  10. Check out the tattoo shop before you get your work done. Does it smell like a hospital? Bingo, that's what you want. You want to smell disinfectant, see lots of rubber gloves and every thing they use on you should be sterile. Only the very best of tattooists can work "remotely" to high quality, so beware of getting work done outside of tattoo shops themselves.
  11. Are you Celtic? No? Then don't get a Celtic tattoo, you'll only look like a dick. Same goes for Maori/Pacific/Polynesian/Native American designs.
  12. Ladies, please don't get a fairy.
  13. Getting genitalia tattooed on yourself is not classy.
  14. Nor is getting your genitalia tattooed itself.
  15. Get some good quality tattoo magazines. I love Post-Modern Ink.
  16. If the tattooist is rude, dismissive or makes you feel stupid, then they are not the tattooist for you.
  17. Any tattoo artist worth their salt will provide you with the artwork BEFORE you get anything done to you. They'll ask you to approve it before they go any further. If you want to change something, say so straight away.
  18. Be aware that certain tattoos don't go on certain parts of the body, and that tattoos need to face a particular way. A good tattooist will tell you this, and explain why he/she wants to mirror image a tattoo, or change the design a bit. It's for your own good!
  19. If you have made a mistake with a past tattoo, and you want a cover up, be aware that whatever you get to cover it has to be darker and heavier than the existing tattoo. Therefore if you have a big black tribal piece and you decide you hate it... there ain't much you can cover that sucker with.
  20. Don't get what everyone else is getting. Cos you'll end up hating it in a year or two. Get something that means something to YOU and that isn't a fad or trend.
But most importantly... THINK ABOUT IT! This is something you are going to have for the rest of your life, and you will want to love it every time you look at it. You'll want to show it off and talk about it and be proud of it. Don't get it until you've really thought about it.

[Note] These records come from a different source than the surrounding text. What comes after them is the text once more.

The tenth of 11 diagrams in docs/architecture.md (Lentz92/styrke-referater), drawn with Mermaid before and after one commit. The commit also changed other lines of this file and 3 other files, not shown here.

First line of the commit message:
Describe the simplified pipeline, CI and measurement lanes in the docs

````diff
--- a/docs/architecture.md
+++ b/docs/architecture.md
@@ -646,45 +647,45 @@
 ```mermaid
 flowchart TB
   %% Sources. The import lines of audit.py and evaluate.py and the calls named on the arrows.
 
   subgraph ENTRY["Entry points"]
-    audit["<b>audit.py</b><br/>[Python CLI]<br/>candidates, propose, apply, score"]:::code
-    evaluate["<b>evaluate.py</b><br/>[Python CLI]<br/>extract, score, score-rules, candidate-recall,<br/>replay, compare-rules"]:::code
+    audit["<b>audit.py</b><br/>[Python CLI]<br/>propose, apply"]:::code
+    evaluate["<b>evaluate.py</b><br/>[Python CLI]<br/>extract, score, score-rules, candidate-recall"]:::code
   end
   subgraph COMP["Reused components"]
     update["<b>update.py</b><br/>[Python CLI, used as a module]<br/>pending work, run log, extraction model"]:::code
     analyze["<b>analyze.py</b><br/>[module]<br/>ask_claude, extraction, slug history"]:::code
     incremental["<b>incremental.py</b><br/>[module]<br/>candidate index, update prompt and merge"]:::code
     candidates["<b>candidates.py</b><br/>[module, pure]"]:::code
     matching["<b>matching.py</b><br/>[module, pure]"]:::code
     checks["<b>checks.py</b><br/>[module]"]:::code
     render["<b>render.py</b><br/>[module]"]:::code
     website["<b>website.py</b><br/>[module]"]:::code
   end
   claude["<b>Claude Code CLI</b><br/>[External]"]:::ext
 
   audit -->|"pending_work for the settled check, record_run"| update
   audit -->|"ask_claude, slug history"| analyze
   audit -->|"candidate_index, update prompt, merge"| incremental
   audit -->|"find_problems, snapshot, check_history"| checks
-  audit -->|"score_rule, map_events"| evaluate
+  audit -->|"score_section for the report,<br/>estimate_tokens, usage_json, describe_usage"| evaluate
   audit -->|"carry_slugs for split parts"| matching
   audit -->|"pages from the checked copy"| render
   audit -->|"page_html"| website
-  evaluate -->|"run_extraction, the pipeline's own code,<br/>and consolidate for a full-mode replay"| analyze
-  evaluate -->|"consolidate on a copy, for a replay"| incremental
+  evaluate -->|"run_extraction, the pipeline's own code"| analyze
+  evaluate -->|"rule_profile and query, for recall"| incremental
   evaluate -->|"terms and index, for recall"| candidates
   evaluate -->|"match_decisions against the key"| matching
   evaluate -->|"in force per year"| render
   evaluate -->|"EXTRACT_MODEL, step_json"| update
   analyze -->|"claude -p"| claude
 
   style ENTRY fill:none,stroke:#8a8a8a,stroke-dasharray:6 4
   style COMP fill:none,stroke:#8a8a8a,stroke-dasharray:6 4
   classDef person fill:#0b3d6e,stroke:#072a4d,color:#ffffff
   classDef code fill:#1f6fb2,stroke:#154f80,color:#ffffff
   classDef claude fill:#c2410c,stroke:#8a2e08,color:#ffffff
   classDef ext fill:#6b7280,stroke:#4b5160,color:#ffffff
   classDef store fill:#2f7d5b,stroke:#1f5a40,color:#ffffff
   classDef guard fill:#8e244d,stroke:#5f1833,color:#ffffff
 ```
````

Sunday, September 06, 2009


I think it's time for some fun on this blog. Something to give the haterz a rest.

I think I'm in love. Not with some bloke. Well... a little bit with some bloke. You see, I've rediscovered Winston. Smooshy faced, cranky, fluffy, he'll-eat-anything Winston. He's the most fun kitteh on the interwebs. Followed very closely by Maru, the fat Scottish Fold from Japan that likes boxes a little too much.

But you know why I really like Winston? Cos he has a cute boy who is his human. Check this out:

See? He's a hottie. And he likes cats. No he LOVES cats. That's adorable!

Why don't more blokes like cats? I must admit, I never used to be a big fan of cats. But I seem to be getting more fond of them as I get older. And I find it really cute when guys like cats. Especially if they have wacky cats with lots of character like Winston:

Yeah ok, I'll admit, I really like Winston cos his human is cute.